Q. Who is most at risk for glaucoma?
A. Anyone can get glaucoma, but some people are at higher risk. People over age 60, especially if they are Hispanic/Latino, African Americans over age 40, and people who have family members already diagnosed with glaucoma are at higher risk. Some individuals at higher-risk also face multiple barriers to accessing eye care, such as high costs, lack of health insurance, difficulty with transportation to the eye doctor and a lack of availability of trusted eye care providers nearby. These barriers are known as social determinants of health because where you live impacts your ability to access high quality care.
Q. What can people who are at higher risk do to prevent vision loss associated with glaucoma?

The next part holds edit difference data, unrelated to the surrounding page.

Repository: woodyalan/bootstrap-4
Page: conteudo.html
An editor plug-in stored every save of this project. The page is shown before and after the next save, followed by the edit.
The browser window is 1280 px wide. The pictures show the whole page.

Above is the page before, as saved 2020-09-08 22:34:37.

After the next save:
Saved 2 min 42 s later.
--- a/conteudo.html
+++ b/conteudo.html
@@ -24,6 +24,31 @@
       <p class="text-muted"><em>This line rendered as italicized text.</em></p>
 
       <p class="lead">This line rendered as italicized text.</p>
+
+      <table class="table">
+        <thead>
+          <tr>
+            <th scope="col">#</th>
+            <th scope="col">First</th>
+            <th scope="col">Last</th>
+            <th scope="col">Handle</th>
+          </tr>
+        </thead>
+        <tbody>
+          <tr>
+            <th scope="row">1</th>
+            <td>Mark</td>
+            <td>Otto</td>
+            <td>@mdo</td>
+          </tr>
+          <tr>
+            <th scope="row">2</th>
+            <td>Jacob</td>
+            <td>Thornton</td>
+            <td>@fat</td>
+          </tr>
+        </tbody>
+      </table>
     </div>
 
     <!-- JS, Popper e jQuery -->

A. If you are at higher risk of glaucoma, you should see an eye care provider for a dilated eye exam. This, along with any testing your eye care provider recommends like a visual field or optical coherence tomography testing, are important ways to detect glaucoma in its early stages. Treatment can then be started early, which prevents vision loss. Your doctor may recommend eye drop medications, laser treatment or surgery to treat glaucoma. You should talk to your doctor about whether any of these treatments are right for you.
Q. How is the MI-SIGHT program at Michigan reaching people at higher risk for glaucoma?

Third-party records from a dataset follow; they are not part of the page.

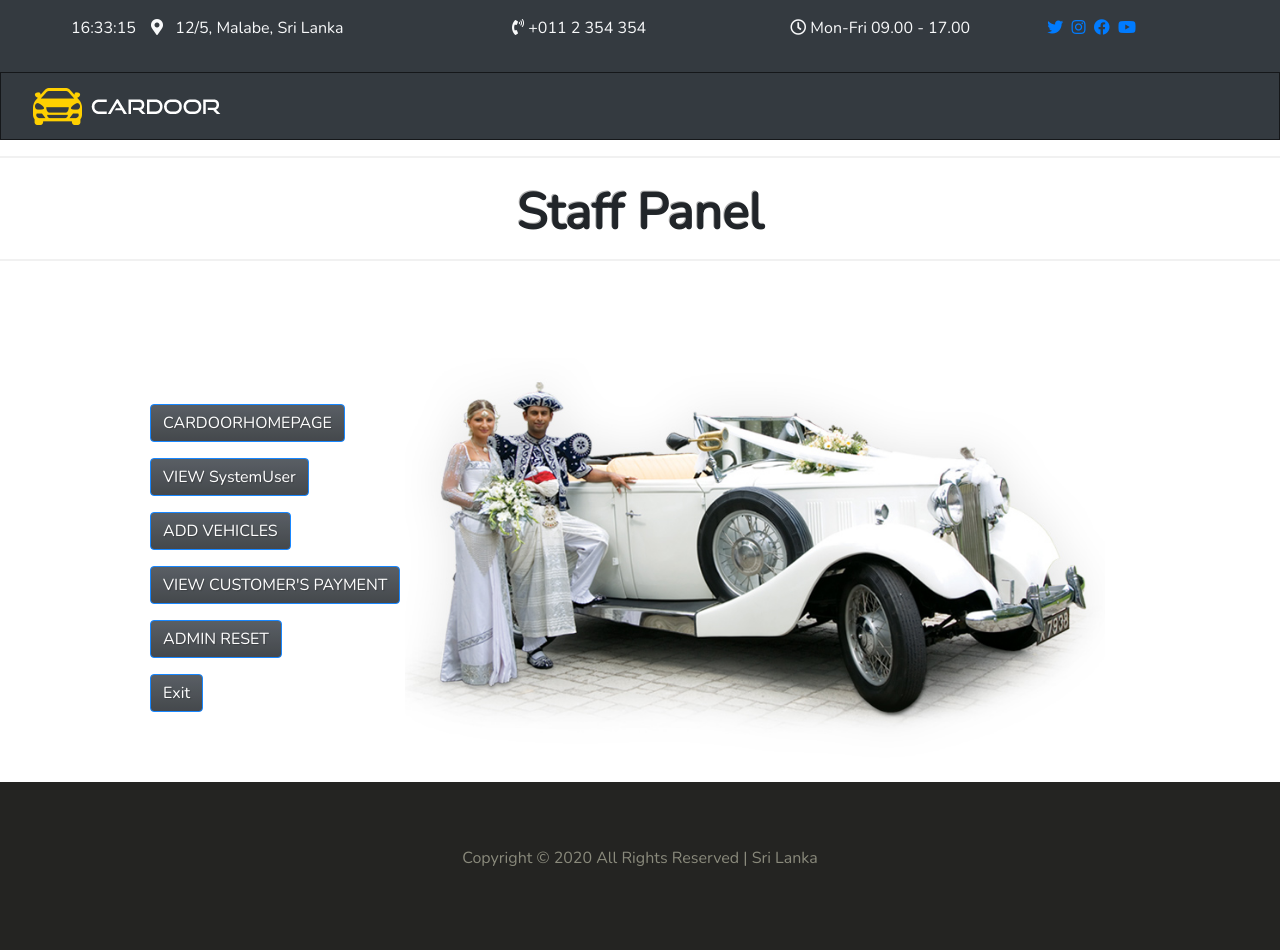
Repository: NipunLakshan99/Cardoor
Page: RentCar/WebContent/index.html
These files come from the project's save history. The page is drawn as it stood at one moment and after the next save; the edit follows.
The browser window is 1280 px wide. The pictures show the whole page.
Some web libraries are served in a nearby version.

Above is the page before, as saved 2020-05-13 20:25:13.

### RentCar/WebContent/index.html
<!DOCTYPE html>
<html>
<head>
<meta charset="ISO-8859-1">
<meta http-equiv="Content-Type" content="text/html; charset=ISO-8859-1">
		<link rel="stylesheet" href="https://stackpath.bootstrapcdn.com/bootstrap/4.3.1/css/bootstrap.min.css" integrity="sha384-ggOyR0iXCbMQv3Xipma34MD+dH/1fQ784/j6cY/iJTQUOhcWr7x9JvoRxT2MZw1T" crossorigin="anonymous">
		<link rel="stylesheet" href="https://bootswatch.com/4/slate/bootstrap.min.css" >
        <link rel="stylesheet" href="https://stackpath.bootstrapcdn.com/bootstrap/4.3.1/css/bootstrap.min.css" integrity="sha384-ggOyR0iXCbMQv3Xipma34MD+dH/1fQ784/j6cY/iJTQUOhcWr7x9JvoRxT2MZw1T" crossorigin="anonymous">
        <link href="https://fonts.googleapis.com/css?family=Nunito" rel="stylesheet">
        <link rel="stylesheet" href="https://use.fontawesome.com/releases/v5.8.2/css/all.css" integrity="sha384-oS3vJWv+0UjzBfQzYUhtDYW+Pj2yciDJxpsK1OYPAYjqT085Qq/1cq5FLXAZQ7Ay" crossorigin="anonymous">
        <link rel="stylesheet" href="CSS/stylesheet.css">
        <link rel="shortcut icon" href="CSS/favicon.ico" type="image/x-icon" />

<title>Staff Home</title>
</head>
<style>
 body{
  font-family: 'Nunito';
 }
 </style>
<title>Insert title here</title>
<body onload="startTime()">
<!--- Clock Display ------>
        <script>
            function startTime() {
                var today = new Date();
                var h = today.getHours();
                var m = today.getMinutes();
                var s = today.getSeconds();
                m = checkTime(m);
                s = checkTime(s);
                document.getElementById('txt').innerHTML =
                        h + ":" + m + ":" + s;
                var t = setTimeout(startTime, 500);
            }
            function checkTime(i) {
                if (i < 10) {
                    i = "0" + i
                }
                ;  // add zero in front of numbers < 10
                return i;
            }
        </script>

        <!------------------------------->


        <div class="preloader bg-dark text-light" >
            <div class="preloader-spinner" >


                <div id="header-top" class="d-none d-xl-block">
                    <div class="container">
                        <div class="row">

                            <div class="loader-content">
                                <!--<img src="CSS/img/preloader.gif">-->
                                <p id="txt"></p>

                            </div>

                            <div class="col-lg-3 text-left ">
                                <i class="fas fa-map-marker-alt"></i> &nbsp; 12/5, Malabe, Sri Lanka
                            </div>&nbsp;&nbsp;&nbsp;&nbsp;

                            <div class="col-lg-3 text-center">
                                <i class="fas fa-phone-volume"></i> +011 2 354 354
                            </div>&nbsp;&nbsp;&nbsp;&nbsp;

                            <div class="col-lg-3 text-center">
                                <i class="far fa-clock"></i> Mon-Fri 09.00 - 17.00
                            </div>&nbsp;&nbsp;&nbsp;&nbsp;&nbsp;&nbsp;


                            <div class="header-social-icons text-right">
                                <a href="#"><i class="fab fa-twitter"></i></a>&nbsp;
                                <a href="#"><i class="fab fa-instagram"></i></a>&nbsp;
                                <a href="#"><i class="fab fa-facebook"></i></a>&nbsp;
                                <a href="#"><i class="fab fa-youtube"></i></a>&nbsp;
                            </div>
                        </div>
                    </div>
                </div>
            </div>
        </div>
	 <nav class="navbar navbar-expand-lg navbar-dark bg-dark">
	 <div class="col-lg-4">
                        <a href="index.html" class="logo">
                            <img src="CSS/img/logo.png" alt="JSOFT">
                        </a>
                    </div>
  		<div class="collapse navbar-collapse" id="navbarColor02">
    	<ul class="navbar-nav mr-auto">
        <li class="nav-item active">

  		</div>
		</nav>
        <!-- /.row -->
        <section>

            <hr>
            <h1><b>Staff Panel</b></h1>
            <hr>

	<h1 style="color: #ffffff; margin-left: 580px;"></h1><br/><br/><br/>



	 <div class="btn-group-vertical" data-toggle="buttons">
 		 <a href="Home.jsp"><button type="button" class="btn btn-primary">CARDOORHOMEPAGE</button></a>
 		 <a href="viewvehicles.jsp"><button type="button" class="btn btn-primary">VIEW SystemUser</button></a>
  		 <a href="viewdrivers.jsp"><button type="button" class="btn btn-primary">ADD VEHICLES</button></a>
  		 <a href="viewbookings.jsp"><button type="button" class="btn btn-primary">VIEW CUSTOMER'S PAYMENT</button></a>
  		 <a href="viewbookings.jsp"><button type="button" class="btn btn-primary">ADMIN RESET</button></a>
 		 <a href="Home.jsp"><button type="button" class="btn btn-primary">Exit</button></a>

	 </div>
	 <img src="CSS/img/vehicle/wedding.jpg" width="700" height="400" class="img"/>
	 <br/>
	 <br/>

 	<section id="adddriver" class="py-5" style=" background-color: #242422;">
		<div class="footer-bottom-area">
        	<div class="container">
           		 <div class="row">
               		 <div class="col-lg-12 text-center">
                    	<p style="color: #8a8a7c;">Copyright &copy; <script>document.write(new Date().getFullYear());</script> All Rights Reserved | Sri Lanka</p>
               		 </div>
            	 </div>
            </div>
        </div>


        </section>
</body>
</html>

### RentCar/WebContent/CSS/stylesheet.css
.btn-group-vertical{

  margin-left: 150px;
}

.align text-light{
	color:black;

}

.bg-light{
	border: 1px solid 	#000000;
    margin-bottom: 25px;
}

.btn-group-vertical input[type=button]{
	width: 100%;
	height: 30px;
 	position: relative;
 	margin-left: 150px;
	}

.adddriverform{
	margin-left: 150px;
}

.viewdrivers{
	margin-left: 150px;
}

.editdriverform{
	margin-left: 150px;
}




.loginform{
		width: 100%;
  		padding: 12px 20px;
  		margin: 8px 0;
  		display: inline-block;
  		border: 1px solid #cc;
  		background: #f1f1f1;
  		box-sizing: border-box;
}

.userimg{
	margin-left:1000px;
}

.adminlogin{
	width:50%;
	margin-left: 350px;
}

.feedbackform{
	margin-left: 150px;
}

#message {
  display:none;
  background: #f1f1f1;
  color: #000;
  position: relative;
  padding: 20px;
  margin-top: 10px;
}

#message p {
  padding: 10px 35px;
  font-size: 18px;
}


.wed img{
	position:absolute;
	left:700px;
	margin-left: 70px;
	top:395px;

}

.benz img{
	position:absolute;
	left:550px;
	margin-left: 70px;
	top:350px;

}


.loginbox{
    width: 320px;
    height: 420px;
    background: #000;
    color: #fff;
    top: 50%;
    left: 50%;
    position: absolute;
    transform: translate(-50%,-50%);
    box-sizing: border-box;
    padding: 70px 30px;
}

.avatar{
    width: 100px;
    height: 100px;
    border-radius: 50%;
    position: absolute;
    top: -50px;
    left: calc(50% - 50px);
}

.loginbox h1{
    margin: 0;
    padding: 0 0 20px;
    text-align: center;
    font-size: 22px;
}

.loginbox p{
    margin: 0;
    padding: 0;
    font-weight: bold;
}

.loginbox input{
    width: 100%;
    margin-bottom: 20px;
}

.loginbox input[type="text"], input[type="password"]
{
    border: none;
    border-bottom: 1px solid #fff;
    background: transparent;
    outline: none;
    height: 40px;
    color: #fff;
    font-size: 16px;
}

.loginbox input[type="password"]
{
	 border: none;
    border-bottom: 1px solid #fff;
    background: transparent;
    outline: none;
    height: 40px;
    color: #fff;
    font-size: 16px;
}
.loginbox input[type="submit"]
{
    border: none;
    outline: none;
    height: 40px;
    background: #fb2525;
    color: #fff;
    font-size: 18px;
    border-radius: 20px;
}
.loginbox input[type="submit"]:hover
{
    cursor: pointer;
    background: #ffc107;
    color: #000;
}
.loginbox a{
    text-decoration: none;
    font-size: 12px;
    line-height: 20px;
    color: darkgrey;
}

.loginbox a:hover
{
    color: #ffc107;
}

.footer {
  position: fixed;
  left: 0;
  bottom: 0;
  width: 100%;
   height: 10%;
  background-color: #242422;
  color: white;
  text-align: center;
}

h1{
	text-align: center;
    font-size: 50px;
}

* {box-sizing: border-box}
/* Full-width input fields */
  input[type=text], input[type=password] {
  width: 100%;
  padding: 15px;
  margin: 5px 0 22px 0;
  display: inline-block;
  border: none;
  background: #f1f1f1;
}

/* Add a background color when the inputs get focus */
input[type=text]:focus, input[type=password]:focus {
  background-color: #ddd;
  outline: none;
}

/* Set a style for all buttons */
 button {
  background-color: #4CAF50;
  color: white;
  padding: 14px 20px;
  margin: 8px 0;
  border: none;
  cursor: pointer;
  width: 100%;
  opacity: 0.9;
}

button:hover {
  opacity:1;
}

/* Extra styles for the cancel button */
.cancelbtn {
  padding: 14px 20px;
  background-color: #f44336;
}

/* Float cancel and signup buttons and add an equal width */
.cancelbtn, .signupbtn {
  float: left;
  width: 50%;
}

/* Add padding to container elements */
.container {
  padding: 16px;
}

/* The Modal (background) */
.modal {
  display: none; /* Hidden by default */
  position: fixed; /* Stay in place */
  z-index: 1; /* Sit on top */
  left: 0;
  top: 0;
  width: 100%; /* Full width */
  height: 100%; /* Full height */
  overflow: auto; /* Enable scroll if needed */
  background-color: #474e5d;
  padding-top: 50px;
}

/* Modal Content/Box */
.modal-content {
  background-color: #fefefe;
  margin: 5% auto 15% auto; /* 5% from the top, 15% from the bottom and centered */
  border: 1px solid #888;
  width: 80%; /* Could be more or less, depending on screen size */
}

/* Style the horizontal ruler */
hr {
  border: 1px solid #f1f1f1;
  margin-bottom: 25px;
}

/* The Close Button (x) */
.close {
  position: absolute;
  right: 35px;
  top: 15px;
  font-size: 40px;
  font-weight: bold;
  color: #f1f1f1;
}

.close:hover,
.close:focus {
  color: #f44336;
  cursor: pointer;
}

/* Clear floats */
.clearfix::after {
  content: "";
  clear: both;
  display: table;
}

/* Change styles for cancel button and signup button on extra small screens */
@media screen and (max-width: 300px) {
  .cancelbtn, .signupbtn {
    width: 100%;
  }
}

.btnbutton{
	background-color: #4CAF50;
  color: white;
  padding: 14px 20px;
  margin: 8px 0;
  border: none;
  cursor: pointer;
  width: 15%;
  opacity: 0.9;
}

After the next save:
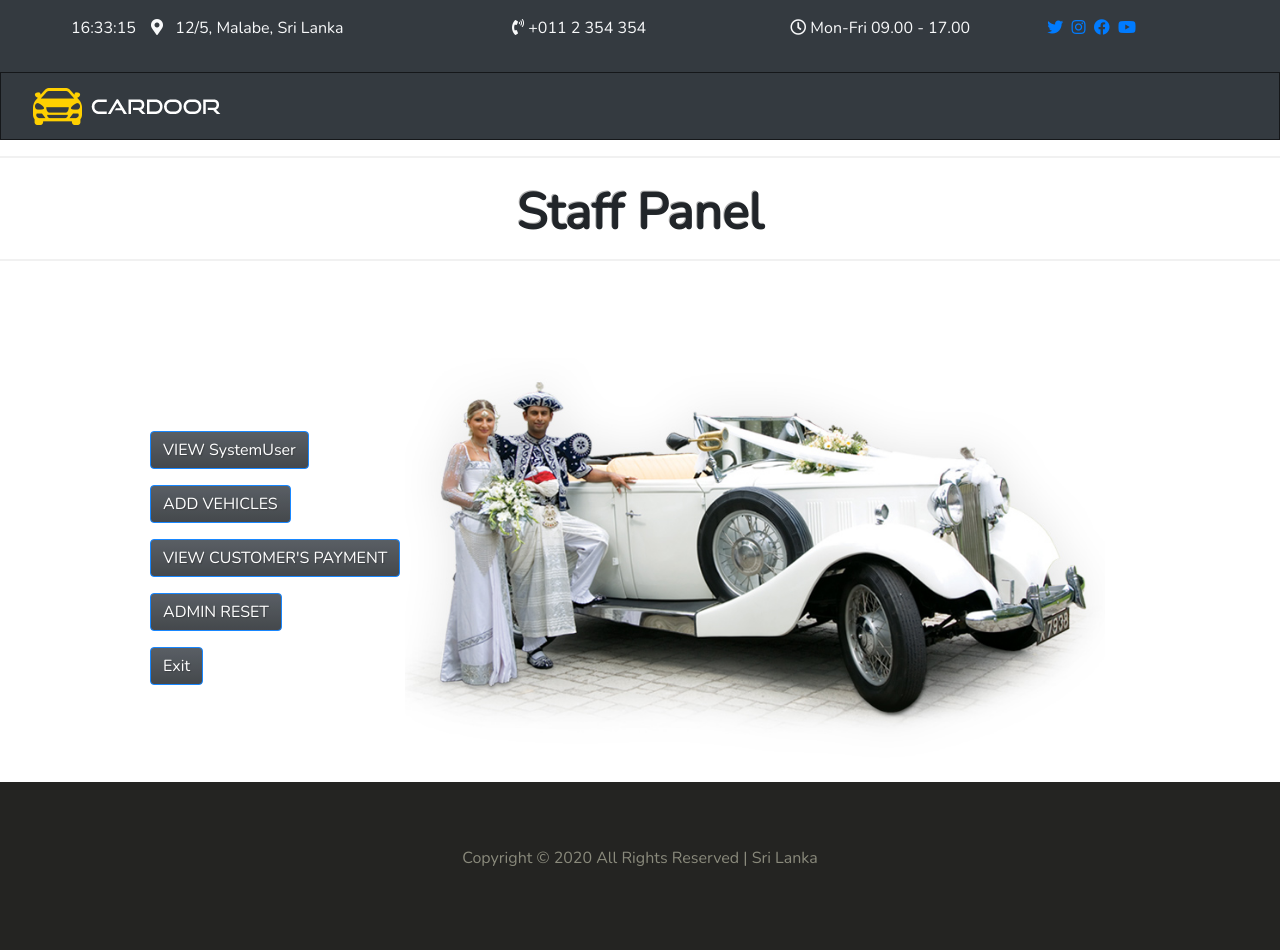
Saved 6 s later.
--- a/RentCar/WebContent/index.html
+++ b/RentCar/WebContent/index.html
@@ -107,7 +107,6 @@
 
 
 	 <div class="btn-group-vertical" data-toggle="buttons">
- 		 <a href="Home.jsp"><button type="button" class="btn btn-primary">CARDOORHOMEPAGE</button></a>
  		 <a href="viewvehicles.jsp"><button type="button" class="btn btn-primary">VIEW SystemUser</button></a>
   		 <a href="viewdrivers.jsp"><button type="button" class="btn btn-primary">ADD VEHICLES</button></a>
   		 <a href="viewbookings.jsp"><button type="button" class="btn btn-primary">VIEW CUSTOMER'S PAYMENT</button></a>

A. Our MI-SIGHT program uses community-based strategies to reach those at higher risk of glaucoma who face systemic barriers to accessing eye care. We have partnered with two community clinics, a Federally Qualified Health Center and a free clinic which both serve people who are uninsured or underinsured and are located in communities with high levels of poverty. We have a Community Advisory Board that helped us implement the program in the two clinics and get the word out in the community. The Board recommended distributing flyers about our program in community churches, food banks, senior centers, barber shops and throughout the clinics as well as recommending advertising on public television, buses and radio. Now, people are predominantly coming to the program through word-of-mouth.
Q. What services does the MI-SIGHT program offer to people at high risk for glaucoma?
A. When people come to the MI SIGHT program at the community clinic, an ophthalmic technician measures for glasses, and takes a number of ocular measurements as well as photographs of the back of the eye to test for glaucoma and other eye diseases. Using telemedicine, the data is transmitted to ophthalmologists at the University of Michigan for review and interpretation. The person returns to the community clinic and the ophthalmic technician fits their low-cost glasses, explains the doctor’s recommendations and helps the person obtain recommended follow-up if it is needed. Using this process, we have provided low-cost glasses and eye disease detection to 2,500 people and counting.